Web document revisions

Content starts

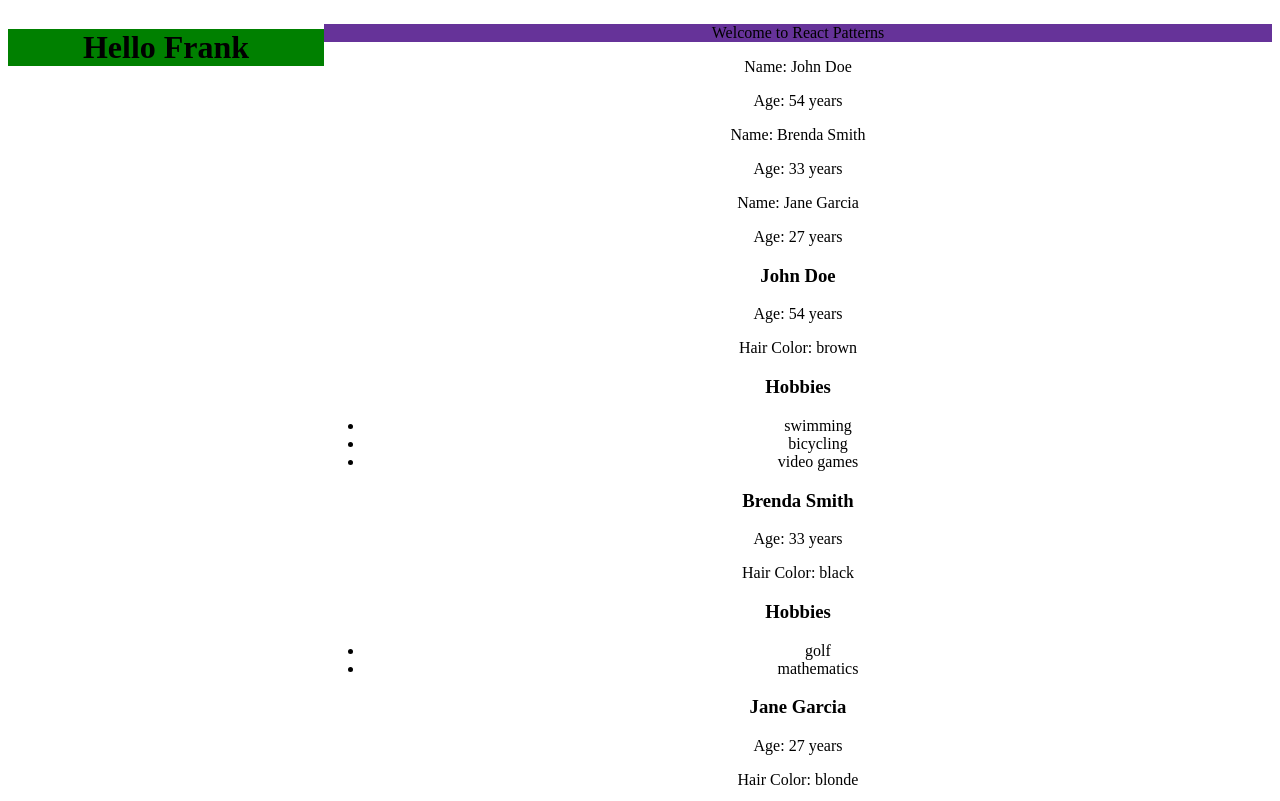
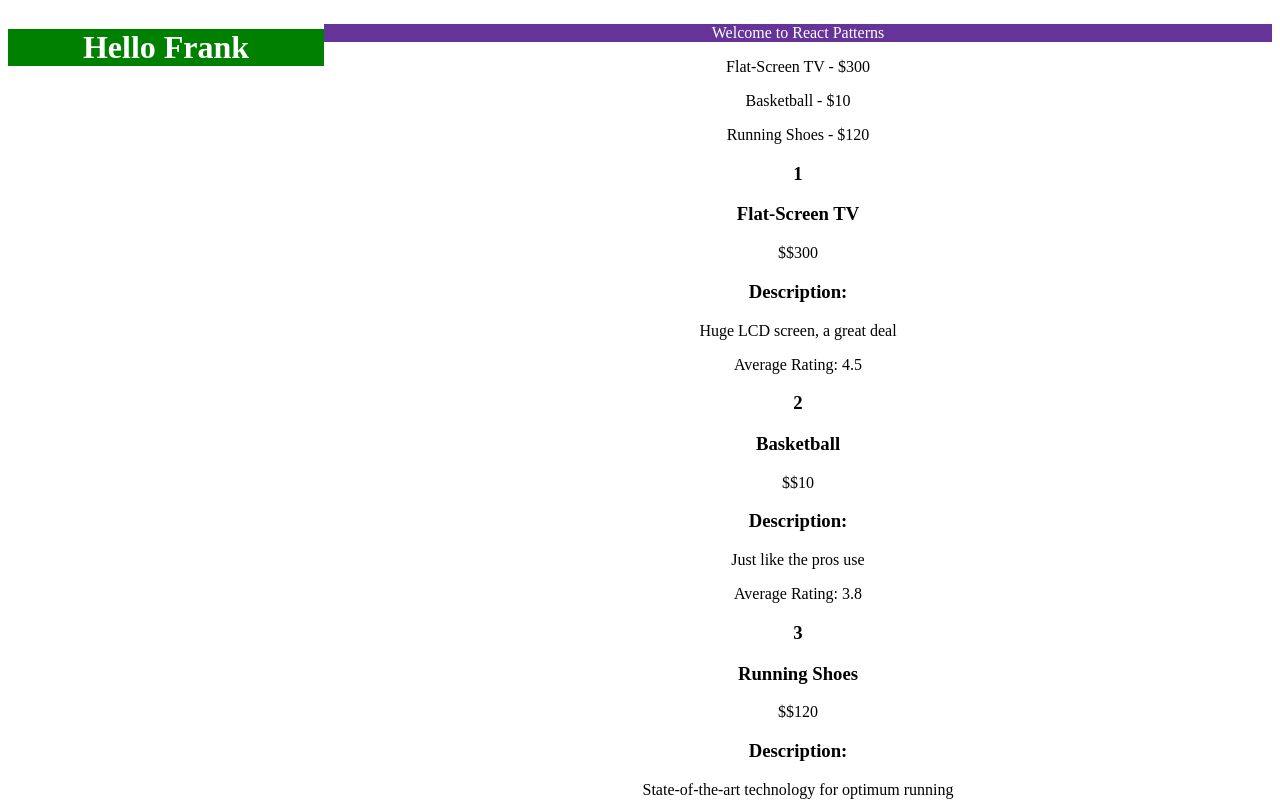
Before and after one commit to fpigeonjr/react-design-patterns, a React (Vite) app: page / in a window 1280 px wide. Shown: the top 801 px of the page. Built offline with nearby package versions, Linux system fonts and the light colour scheme.

Commit message:
adds small and large product lists

```diff
--- a/src/App.jsx
+++ b/src/App.jsx
@@ -4,12 +4,17 @@
 import { RegularList } from "./RegularList"
 import { SmallPersonListItem } from "./people/SmallPersonListItem"
 import { LargePersonListItem } from "./people/LargePersonListItem"
+import { SmallProductListItem } from "./products/SmallProductListItem"
+import { LargeProductListItem } from "./products/LargeProductListItem"
+import { NumberedList } from "./NumberedList"
 
-const LeftHandComp = ({ name }) => <h1 style={{ backgroundColor: "green" }}>Hello {name}</h1>
+const LeftHandComp = ({ name }) => (
+  <h1 style={{ backgroundColor: "green", color: "white" }}>Hello {name}</h1>
+)
 const RightHandComp = ({ message, children }) => {
   return (
     <>
-      <p style={{ backgroundColor: "rebeccapurple" }}>{message}</p>
+      <p style={{ backgroundColor: "rebeccapurple", color: "white" }}>{message}</p>
       {children}
     </>
   )
@@ -24,14 +29,24 @@
       <LeftHandComp name="Frank" />
       <RightHandComp message="Welcome to React Patterns">
         <RegularList
-          items={people}
-          resourceName="person"
-          itemComponent={SmallPersonListItem}
+          items={products}
+          resourceName="product"
+          itemComponent={SmallProductListItem}
+        />
+        <NumberedList
+          items={products}
+          resourceName="product"
+          itemComponent={LargeProductListItem}
         />
         <RegularList
           items={people}
           resourceName="person"
           itemComponent={LargePersonListItem}
+        />
+        <NumberedList
+          items={people}
+          resourceName="person"
+          itemComponent={SmallPersonListItem}
         />
       </RightHandComp>
     </SplitScreen>
--- /dev/null
+++ b/src/NumberedList.jsx
@@ -0,0 +1,15 @@
+export const NumberedList = ({ items, resourceName, itemComponent: ItemComponent }) => {
+  return (
+    <>
+      {items.map((item, i) => (
+        <>
+          <h3>{i + 1}</h3>
+          <ItemComponent
+            key={i}
+            {...{ [resourceName]: item }} //ie  { person: item }
+          />
+        </>
+      ))}
+    </>
+  )
+}
--- a/src/products/LargeProductListItem.jsx
+++ b/src/products/LargeProductListItem.jsx
@@ -0,0 +1,12 @@
+export const LargeProductListItem = ({ product }) => {
+  const { name, price, description, rating } = product
+  return (
+    <>
+      <h3>{name}</h3>
+      <p>${price}</p>
+      <h3>Description:</h3>
+      <p>{description}</p>
+      <p>Average Rating: {rating}</p>
+    </>
+  )
+}
--- a/src/products/SmallProductListItem.jsx
+++ b/src/products/SmallProductListItem.jsx
@@ -0,0 +1,9 @@
+export const SmallProductListItem = ({ product }) => {
+  const { name, price } = product
+
+  return (
+    <p>
+      {name} - {price}
+    </p>
+  )
+}
```
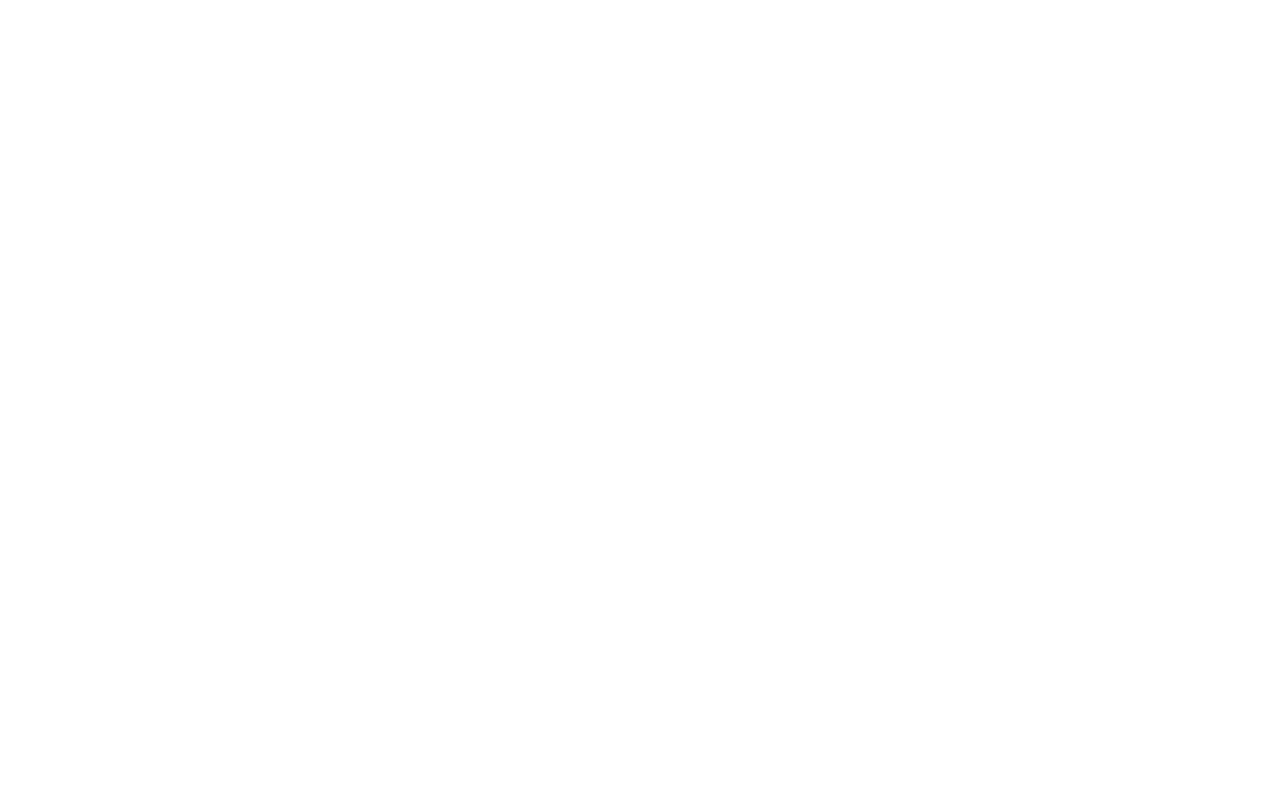
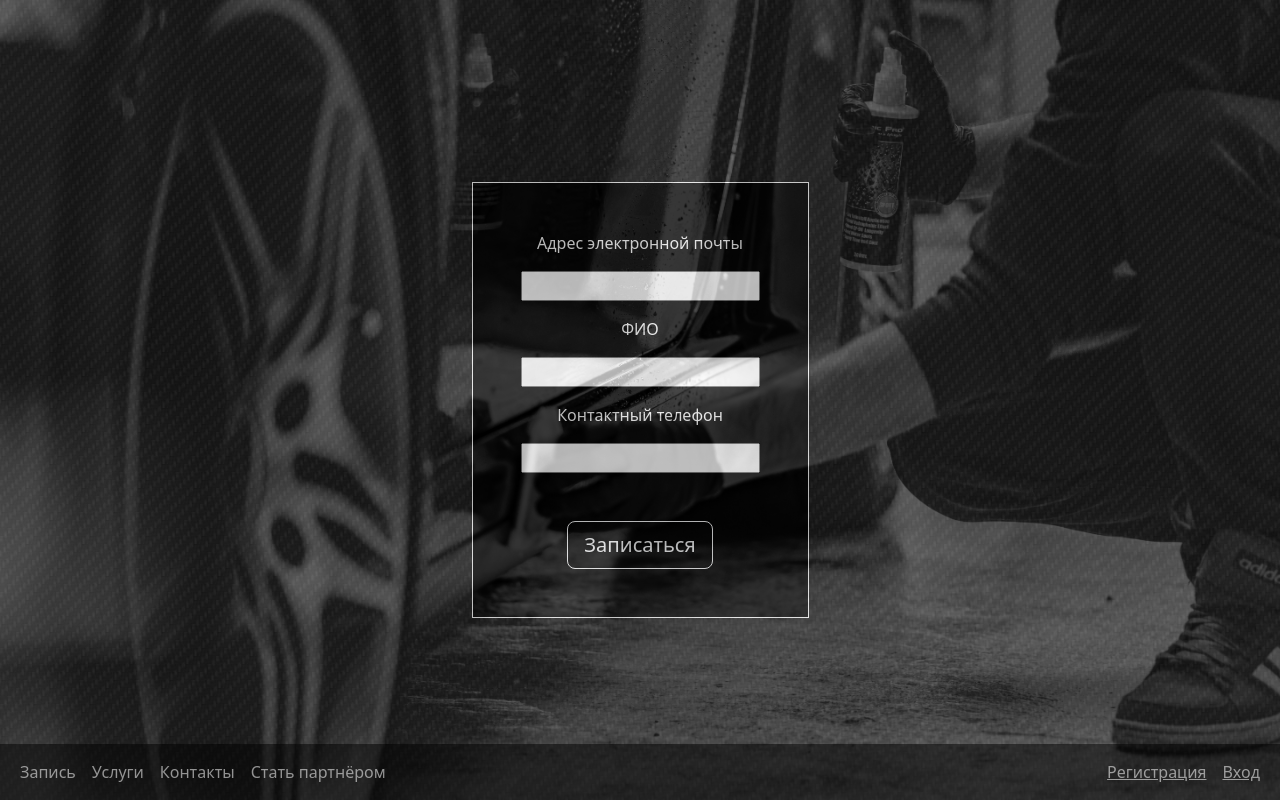
Before and after one commit to neon-kni6ht/carwash_frontend, a React (Create React App) app: page /leavecontacts in a window 1280 px wide. Before the commit this address had no page. Built offline with nearby package versions, Linux system fonts and the light colour scheme.

Commit message:
+RegisterForm

```diff
--- a/src/App.js
+++ b/src/App.js
@@ -5,6 +5,7 @@
 import SignIn from "./SignIn";
 import Select from "./Select";
 import Register from "./Register";
+import LeaveContactData from "./LeaveContactData";
 
 function App() {
   return (
@@ -15,6 +16,8 @@
             <Route path='/select' exact={true} element={<Select goal="place"/>}/>
             <Route path='/price' exact={true} element={<Select goal="price"/>}/>
             <Route path='/register' exact={true} element={<Register/>}/>
+            <Route path='/leavecontacts' exact={true} element={<LeaveContactData/>}/>
+
         </Routes>
       </Router>
   );
--- /dev/null
+++ b/src/LeaveContactData.js
@@ -0,0 +1,16 @@
+import React, {Component} from 'react';
+
+import AppNavbar from "./AppNavBar";
+import LeaveContactDataForm from "./LeaveContactDataForm";
+
+
+
+export default function LeaveContactData() {
+
+    return (
+        <div style={{height: "100vh", backgroundColor: "rgba(17,15,17,1.0)"}}>
+            <LeaveContactDataForm/>
+            <AppNavbar/>
+        </div>
+    )
+}
--- /dev/null
+++ b/src/LeaveContactDataForm.js
@@ -0,0 +1,68 @@
+import React, {Component} from 'react';
+
+import mask from "./img/mask.jpg";
+import background from "./img/background1.jpg";
+
+
+
+export default class LeaveContactDataForm extends Component{
+
+
+    render() {
+
+
+        return <div style={{
+            backgroundPosition: 'center',
+            backgroundRepeat: 'no-repeat',
+            backgroundSize: 'cover',
+            backgroundImage: `url(${background}`,
+            height:"100%"
+        }}>
+            <div
+                style={{
+                    opacity: 0.7,
+                    backgroundImage: `url(${mask}`,
+                    backgroundRepeat: 'repeat',
+                    width: "100%",
+                    height:"100%",
+                }}>
+                <div className="d-flex justify-content-center align-items-center" style={{textAlign:"center", height:"100%"}}>
+                    <div className="d-flex text-white justify-content-center align-items-center" style={{width: "100%", height:"100%", verticalAlign:"middle"}}>
+                        <div className="p-5" style={{
+                            backgroundColor:"black",
+                            border: "1px solid white"
+                        }}>
+                            <form>
+                                <div className="mb-3">
+                                    <label>
+                                        <p>Адрес электронной почты</p>
+                                        <input type="text" />
+                                    </label>
+                                </div>
+                                <div className="mb-3">
+                                    <label>
+                                        <p>ФИО</p>
+                                        <input type="text" />
+                                    </label>
+                                </div>
+                                <div className="mb-5">
+                                    <label>
+                                        <p>Контактный телефон</p>
+                                        <input type="tel" />
+                                    </label>
+                                </div>
+                                <div>
+                                    <button className="btn btn-outline-light btn-lg" type="submit">Записаться</button>
+                                </div>
+                            </form>
+                        </div>
+                    </div>
+                </div>
+            </div>
+        </div>
+
+    }
+
+
+
+}
```
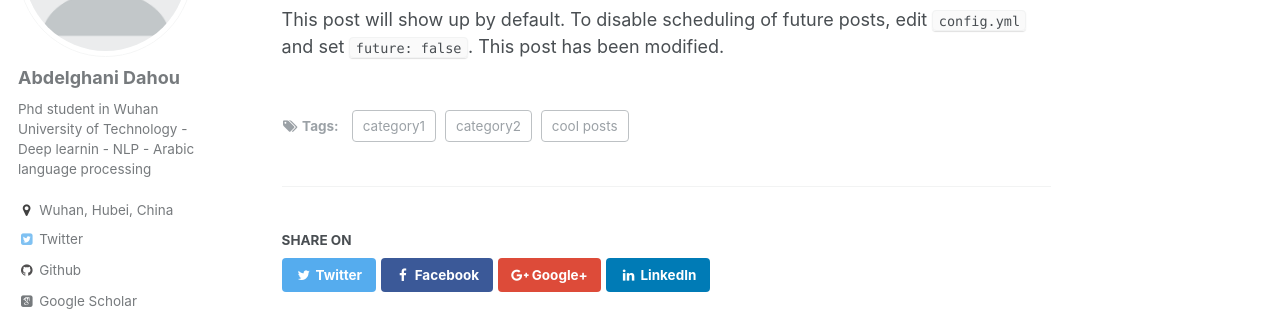
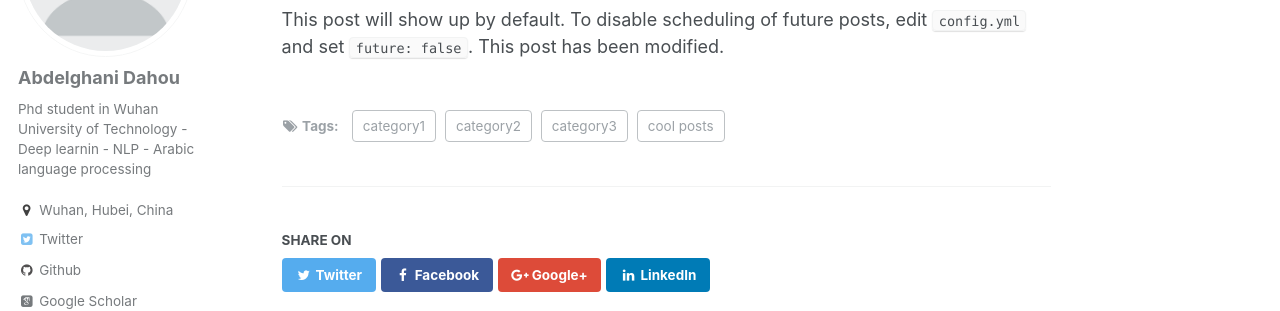
Before and after one commit to dahouabdelghani/dahouabdelghani.github.io, a Jekyll site: the page built from _posts/2199-01-01-future-post.md, in a window 1280 px wide and 1393 px high. Shown: the part 236-547 px from the top of the window. Built offline with Jekyll 4.4.1, drawn with Linux system fonts in a browser that asks for light colours; some web fonts are replaced; a file with an impossible date is left out.

Commit message:
Update _posts/2199-01-01-future-post.md

```diff
--- a/_posts/2199-01-01-future-post.md
+++ b/_posts/2199-01-01-future-post.md
@@ -6,6 +6,8 @@ tags:
   - cool posts
   - category1
   - category2
+  - category3
+
 ---
 
 This post will show up by default. To disable scheduling of future posts, edit `config.yml` and set `future: false`.
```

Content ends

Try it:
Show all lines from the data above in which the word "element" appears.

Solved problem:
             <Route path='/select' exact={true} element={<Select goal="place"/>}/>
             <Route path='/price' exact={true} element={<Select goal="price"/>}/>
             <Route path='/register' exact={true} element={<Register/>}/>
+            <Route path='/leavecontacts' exact={true} element={<LeaveContactData/>}/>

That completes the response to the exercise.